The estimated $3 billion in reductions, to be announced in broader detail later Monday, are part of a wide-ranging effort by the Postal Service to quickly trim costs and avert bankruptcy. They could slow everything from check payments to Netflix's DVDs-by-mail, add costs to mail-order prescription drugs, and threaten the existence of newspapers and time-sensitive magazines delivered by postal carrier to far-flung suburban and rural communities.

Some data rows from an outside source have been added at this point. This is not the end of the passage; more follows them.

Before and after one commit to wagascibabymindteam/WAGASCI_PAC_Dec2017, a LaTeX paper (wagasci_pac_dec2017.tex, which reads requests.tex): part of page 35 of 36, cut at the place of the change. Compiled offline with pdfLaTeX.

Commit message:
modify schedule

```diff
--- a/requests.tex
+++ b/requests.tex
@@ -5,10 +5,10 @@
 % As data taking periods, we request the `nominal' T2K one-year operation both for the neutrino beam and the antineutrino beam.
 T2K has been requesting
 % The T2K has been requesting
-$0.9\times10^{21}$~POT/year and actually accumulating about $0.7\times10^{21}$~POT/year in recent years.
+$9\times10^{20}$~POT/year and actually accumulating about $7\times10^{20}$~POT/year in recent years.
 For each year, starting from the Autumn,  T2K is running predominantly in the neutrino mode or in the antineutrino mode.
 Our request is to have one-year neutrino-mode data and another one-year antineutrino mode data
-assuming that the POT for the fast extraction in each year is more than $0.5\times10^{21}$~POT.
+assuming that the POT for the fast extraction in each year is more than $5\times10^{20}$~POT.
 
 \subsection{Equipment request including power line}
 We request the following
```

Expressing urgency to reduce costs, Postmaster General Patrick Donahoe said in an interview that the agency has to act while waiting for Congress to grant it authority to reduce delivery to five days a week, raise stamp prices and reduce health care and other labor costs. The Postal Service, an independent agency of government, does not receive tax money, but is subject to congressional control of large aspects of its operations. The changes in first-class mail delivery can be implemented without permission from Congress.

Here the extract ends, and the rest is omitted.